[Exercise directions]
Copy out the lines of the material that include the string "script".

[Provided material]
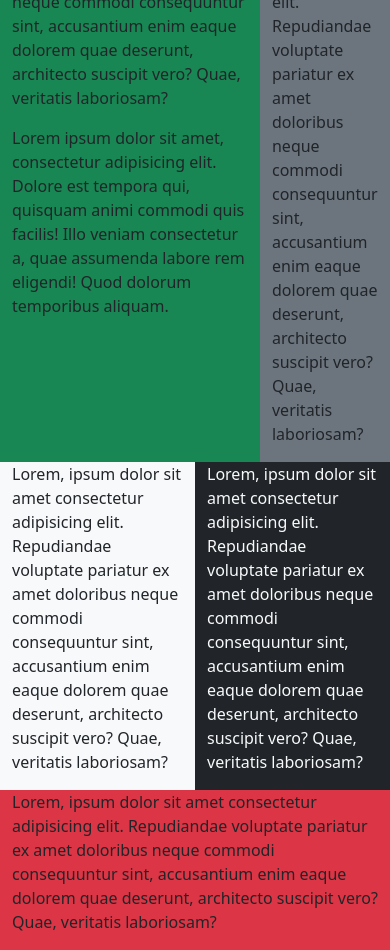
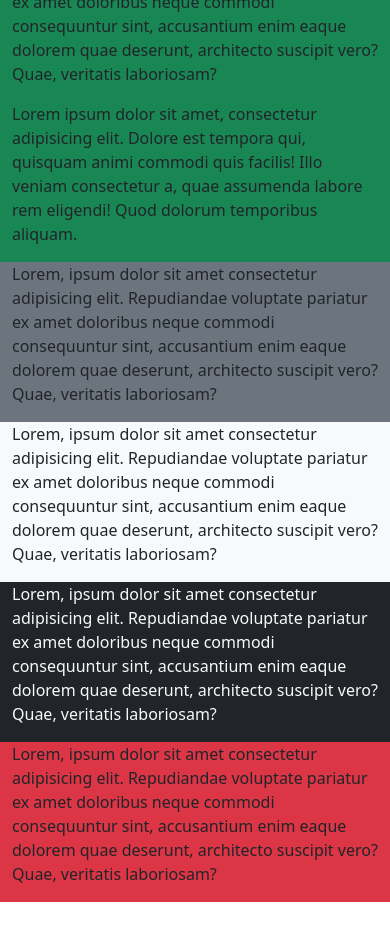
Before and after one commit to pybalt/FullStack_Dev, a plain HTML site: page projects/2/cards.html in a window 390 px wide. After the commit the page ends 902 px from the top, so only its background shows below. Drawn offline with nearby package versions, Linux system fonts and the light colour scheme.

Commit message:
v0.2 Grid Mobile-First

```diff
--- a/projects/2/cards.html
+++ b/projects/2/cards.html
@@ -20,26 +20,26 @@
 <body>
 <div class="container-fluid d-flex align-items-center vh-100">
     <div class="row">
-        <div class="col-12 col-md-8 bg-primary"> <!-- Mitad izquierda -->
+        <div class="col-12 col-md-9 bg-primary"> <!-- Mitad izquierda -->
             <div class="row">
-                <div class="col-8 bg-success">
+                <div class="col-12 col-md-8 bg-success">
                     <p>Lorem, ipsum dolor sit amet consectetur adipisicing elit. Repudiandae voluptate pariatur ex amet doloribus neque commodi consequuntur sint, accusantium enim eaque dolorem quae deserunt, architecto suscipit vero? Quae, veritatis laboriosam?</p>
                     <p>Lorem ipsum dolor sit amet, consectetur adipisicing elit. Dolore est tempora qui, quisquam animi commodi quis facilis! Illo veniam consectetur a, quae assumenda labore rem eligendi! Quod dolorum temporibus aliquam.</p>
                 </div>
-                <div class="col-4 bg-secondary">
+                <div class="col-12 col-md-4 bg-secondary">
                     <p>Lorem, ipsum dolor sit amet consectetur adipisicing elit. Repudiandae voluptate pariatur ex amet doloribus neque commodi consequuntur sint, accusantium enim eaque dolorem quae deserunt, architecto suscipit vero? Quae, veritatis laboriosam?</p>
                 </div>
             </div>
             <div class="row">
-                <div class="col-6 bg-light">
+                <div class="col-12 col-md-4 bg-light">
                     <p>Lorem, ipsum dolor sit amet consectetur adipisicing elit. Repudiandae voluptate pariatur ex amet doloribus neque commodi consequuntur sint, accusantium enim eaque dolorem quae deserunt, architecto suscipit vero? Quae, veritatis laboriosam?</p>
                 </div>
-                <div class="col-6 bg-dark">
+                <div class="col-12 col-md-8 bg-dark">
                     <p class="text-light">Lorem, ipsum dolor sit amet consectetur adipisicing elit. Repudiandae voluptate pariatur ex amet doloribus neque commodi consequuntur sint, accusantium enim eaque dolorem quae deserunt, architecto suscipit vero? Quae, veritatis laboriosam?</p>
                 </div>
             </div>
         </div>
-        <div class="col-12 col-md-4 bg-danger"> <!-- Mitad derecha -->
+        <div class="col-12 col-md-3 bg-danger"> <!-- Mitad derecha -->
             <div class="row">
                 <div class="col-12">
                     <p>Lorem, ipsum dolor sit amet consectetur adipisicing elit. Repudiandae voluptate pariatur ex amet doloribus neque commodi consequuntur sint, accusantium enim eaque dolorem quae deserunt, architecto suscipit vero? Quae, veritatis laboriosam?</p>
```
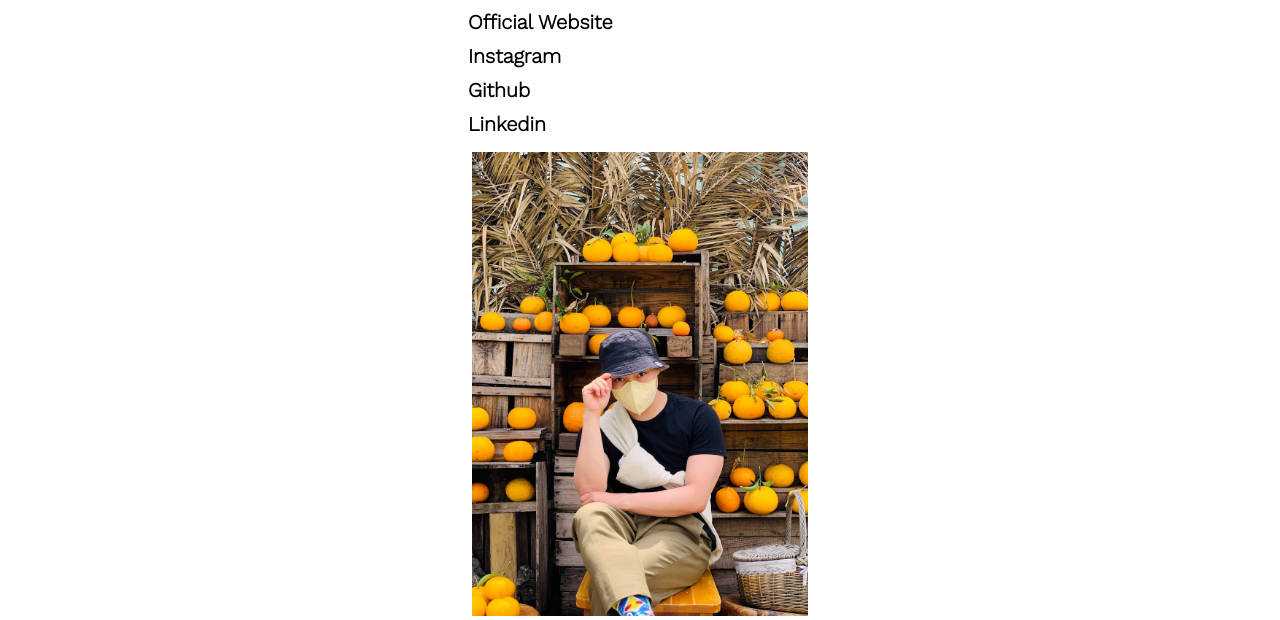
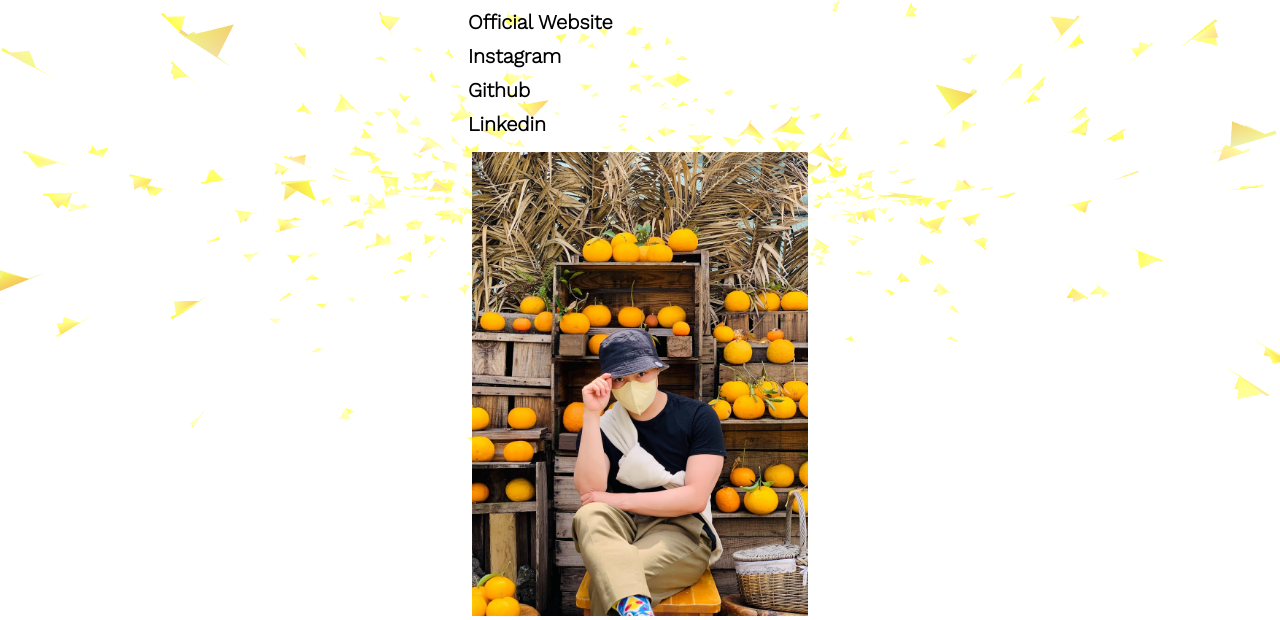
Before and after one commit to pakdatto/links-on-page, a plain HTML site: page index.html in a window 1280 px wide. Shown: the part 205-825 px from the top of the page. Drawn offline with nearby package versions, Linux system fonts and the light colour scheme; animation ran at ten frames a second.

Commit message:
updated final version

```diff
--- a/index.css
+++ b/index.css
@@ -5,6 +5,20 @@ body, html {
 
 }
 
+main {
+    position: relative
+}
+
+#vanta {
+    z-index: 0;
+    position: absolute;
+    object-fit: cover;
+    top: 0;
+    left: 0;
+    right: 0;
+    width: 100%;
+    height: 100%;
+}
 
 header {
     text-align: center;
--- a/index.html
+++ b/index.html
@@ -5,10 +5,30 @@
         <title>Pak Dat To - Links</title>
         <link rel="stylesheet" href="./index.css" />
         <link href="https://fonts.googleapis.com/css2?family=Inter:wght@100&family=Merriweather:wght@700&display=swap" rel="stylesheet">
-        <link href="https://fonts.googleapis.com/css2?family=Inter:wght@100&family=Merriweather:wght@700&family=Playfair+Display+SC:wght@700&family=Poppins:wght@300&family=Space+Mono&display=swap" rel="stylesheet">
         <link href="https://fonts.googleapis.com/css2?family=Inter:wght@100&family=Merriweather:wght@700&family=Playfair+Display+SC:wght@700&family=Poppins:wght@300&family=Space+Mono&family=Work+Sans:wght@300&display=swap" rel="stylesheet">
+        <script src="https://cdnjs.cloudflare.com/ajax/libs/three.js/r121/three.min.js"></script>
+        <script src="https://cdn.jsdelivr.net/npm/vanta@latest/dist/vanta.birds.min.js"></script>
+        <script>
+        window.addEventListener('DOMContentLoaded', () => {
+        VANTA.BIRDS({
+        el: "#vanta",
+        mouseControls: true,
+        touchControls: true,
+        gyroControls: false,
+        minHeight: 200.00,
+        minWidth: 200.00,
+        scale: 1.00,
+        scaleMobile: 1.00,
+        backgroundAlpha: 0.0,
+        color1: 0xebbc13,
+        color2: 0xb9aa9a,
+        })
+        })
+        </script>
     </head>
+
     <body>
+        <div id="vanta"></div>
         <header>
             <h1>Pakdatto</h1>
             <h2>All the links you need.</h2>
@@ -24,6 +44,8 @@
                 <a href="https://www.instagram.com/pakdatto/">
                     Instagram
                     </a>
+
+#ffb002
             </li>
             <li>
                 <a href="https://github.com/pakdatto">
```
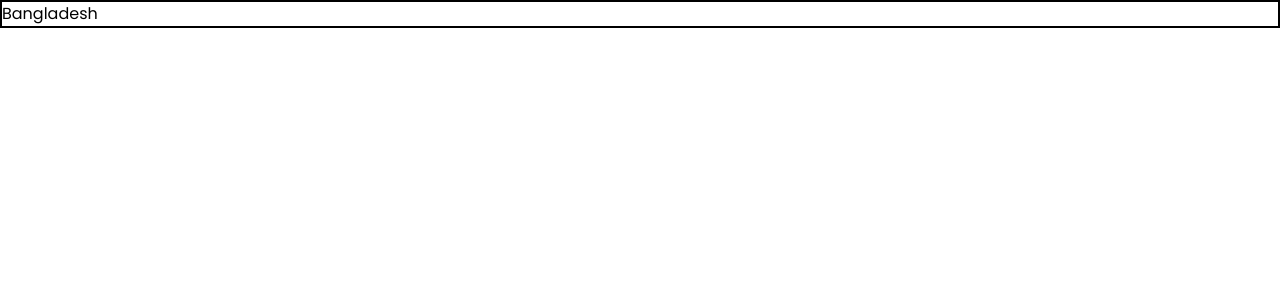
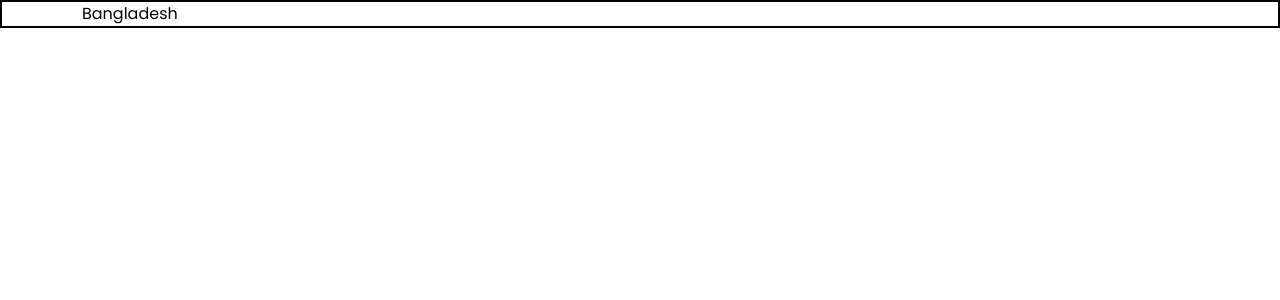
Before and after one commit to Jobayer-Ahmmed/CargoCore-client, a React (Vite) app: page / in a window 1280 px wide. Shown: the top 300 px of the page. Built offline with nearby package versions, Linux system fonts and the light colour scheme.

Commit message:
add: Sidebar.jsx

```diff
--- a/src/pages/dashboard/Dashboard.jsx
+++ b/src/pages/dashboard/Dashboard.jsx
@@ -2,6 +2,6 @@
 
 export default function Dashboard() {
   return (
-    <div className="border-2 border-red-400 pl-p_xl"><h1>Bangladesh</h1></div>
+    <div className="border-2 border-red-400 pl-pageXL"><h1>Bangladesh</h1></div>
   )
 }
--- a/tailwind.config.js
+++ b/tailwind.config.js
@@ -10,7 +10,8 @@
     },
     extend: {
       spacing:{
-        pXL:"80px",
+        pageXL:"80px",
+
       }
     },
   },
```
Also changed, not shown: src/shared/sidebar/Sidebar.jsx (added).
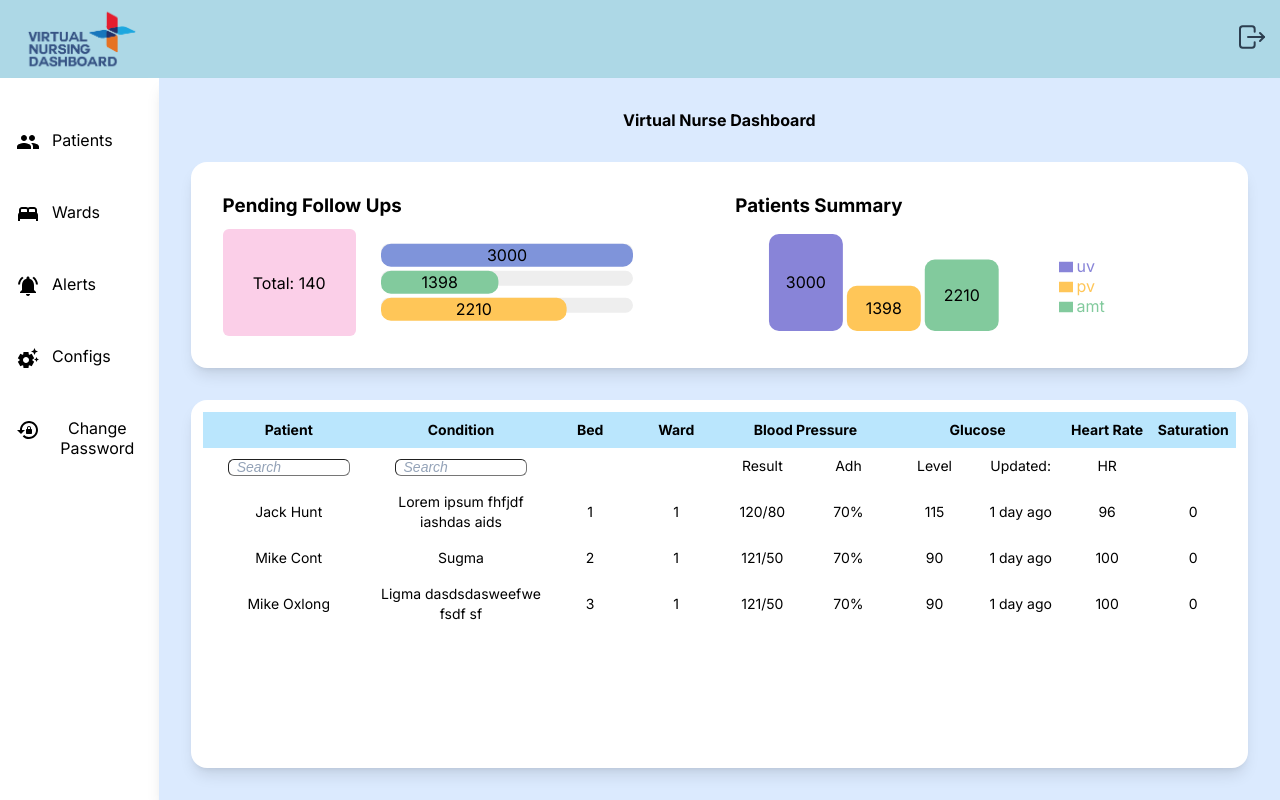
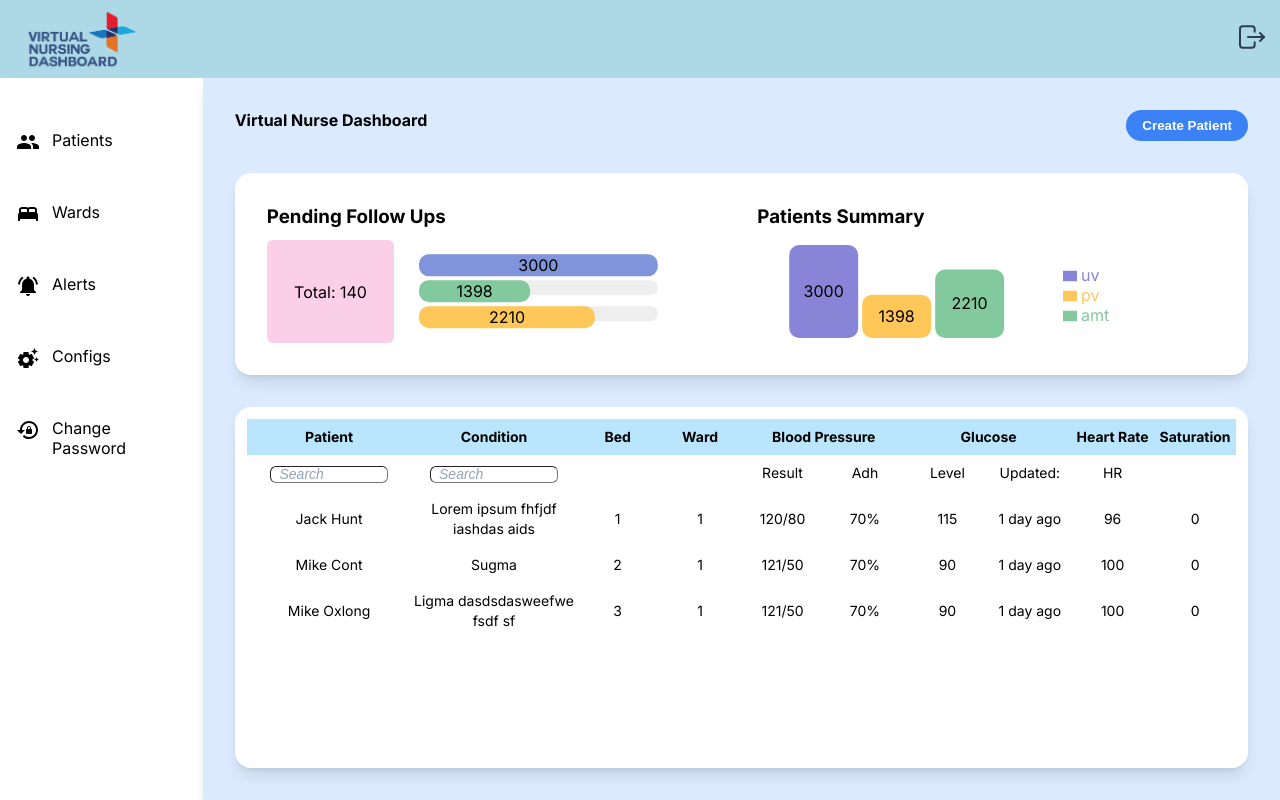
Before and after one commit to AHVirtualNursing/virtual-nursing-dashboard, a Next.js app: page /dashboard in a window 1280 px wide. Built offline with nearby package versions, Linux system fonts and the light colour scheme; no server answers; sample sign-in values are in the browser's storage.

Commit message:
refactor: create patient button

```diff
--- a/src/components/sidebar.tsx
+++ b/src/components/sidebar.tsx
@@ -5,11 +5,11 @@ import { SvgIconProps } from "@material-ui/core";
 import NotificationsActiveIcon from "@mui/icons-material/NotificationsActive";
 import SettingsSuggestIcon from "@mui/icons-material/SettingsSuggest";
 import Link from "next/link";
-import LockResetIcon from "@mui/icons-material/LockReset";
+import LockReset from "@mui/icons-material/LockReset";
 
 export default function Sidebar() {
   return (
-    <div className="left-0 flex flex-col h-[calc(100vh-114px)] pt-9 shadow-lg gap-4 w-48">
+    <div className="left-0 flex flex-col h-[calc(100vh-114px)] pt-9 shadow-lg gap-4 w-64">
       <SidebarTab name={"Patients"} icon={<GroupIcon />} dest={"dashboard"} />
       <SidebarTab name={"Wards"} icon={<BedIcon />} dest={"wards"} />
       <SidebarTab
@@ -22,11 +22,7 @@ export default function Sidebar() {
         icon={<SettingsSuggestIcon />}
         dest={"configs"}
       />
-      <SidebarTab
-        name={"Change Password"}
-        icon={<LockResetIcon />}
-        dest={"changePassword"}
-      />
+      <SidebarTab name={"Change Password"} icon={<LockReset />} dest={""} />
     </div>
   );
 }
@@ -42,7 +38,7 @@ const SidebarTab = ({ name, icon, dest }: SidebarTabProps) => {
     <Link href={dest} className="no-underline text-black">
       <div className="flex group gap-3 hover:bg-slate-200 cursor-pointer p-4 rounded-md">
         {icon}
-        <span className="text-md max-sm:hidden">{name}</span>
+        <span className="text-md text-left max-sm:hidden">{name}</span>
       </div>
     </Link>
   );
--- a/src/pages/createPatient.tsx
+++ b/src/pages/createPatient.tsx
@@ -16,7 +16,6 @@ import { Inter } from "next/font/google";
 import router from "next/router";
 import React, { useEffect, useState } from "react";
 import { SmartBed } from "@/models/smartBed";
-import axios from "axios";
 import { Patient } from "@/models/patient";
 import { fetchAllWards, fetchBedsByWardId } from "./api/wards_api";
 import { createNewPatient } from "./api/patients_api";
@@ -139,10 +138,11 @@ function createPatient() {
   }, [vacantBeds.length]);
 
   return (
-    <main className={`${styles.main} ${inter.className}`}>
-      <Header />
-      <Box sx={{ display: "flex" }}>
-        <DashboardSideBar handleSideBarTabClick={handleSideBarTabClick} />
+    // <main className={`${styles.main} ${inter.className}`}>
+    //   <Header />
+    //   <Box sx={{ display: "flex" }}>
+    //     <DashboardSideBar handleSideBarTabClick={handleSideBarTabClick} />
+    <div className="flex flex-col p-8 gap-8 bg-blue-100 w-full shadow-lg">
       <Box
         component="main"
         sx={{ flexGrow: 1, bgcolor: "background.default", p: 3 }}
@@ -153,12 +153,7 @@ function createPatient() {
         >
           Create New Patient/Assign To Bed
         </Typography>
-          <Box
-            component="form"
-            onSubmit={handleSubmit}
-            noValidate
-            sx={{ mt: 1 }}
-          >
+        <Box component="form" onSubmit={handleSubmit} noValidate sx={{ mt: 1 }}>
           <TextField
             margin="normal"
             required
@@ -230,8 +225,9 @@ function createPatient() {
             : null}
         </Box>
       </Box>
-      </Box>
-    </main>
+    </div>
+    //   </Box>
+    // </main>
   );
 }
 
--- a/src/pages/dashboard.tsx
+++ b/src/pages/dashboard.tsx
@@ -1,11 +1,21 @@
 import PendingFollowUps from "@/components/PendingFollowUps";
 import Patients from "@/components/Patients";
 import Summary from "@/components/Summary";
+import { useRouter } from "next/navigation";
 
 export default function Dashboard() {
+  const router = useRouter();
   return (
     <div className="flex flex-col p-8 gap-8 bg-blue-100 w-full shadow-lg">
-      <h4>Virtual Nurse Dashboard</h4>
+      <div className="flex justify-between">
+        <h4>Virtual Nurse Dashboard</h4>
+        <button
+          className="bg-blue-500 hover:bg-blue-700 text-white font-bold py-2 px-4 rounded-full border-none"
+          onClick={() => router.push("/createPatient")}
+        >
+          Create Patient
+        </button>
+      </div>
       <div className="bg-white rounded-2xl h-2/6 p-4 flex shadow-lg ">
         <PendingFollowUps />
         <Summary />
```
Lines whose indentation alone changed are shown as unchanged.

[Solved exercise]
+        <script src="https://cdnjs.cloudflare.com/ajax/libs/three.js/r121/three.min.js"></script>
+        <script src="https://cdn.jsdelivr.net/npm/vanta@latest/dist/vanta.birds.min.js"></script>
+        <script>
+        </script>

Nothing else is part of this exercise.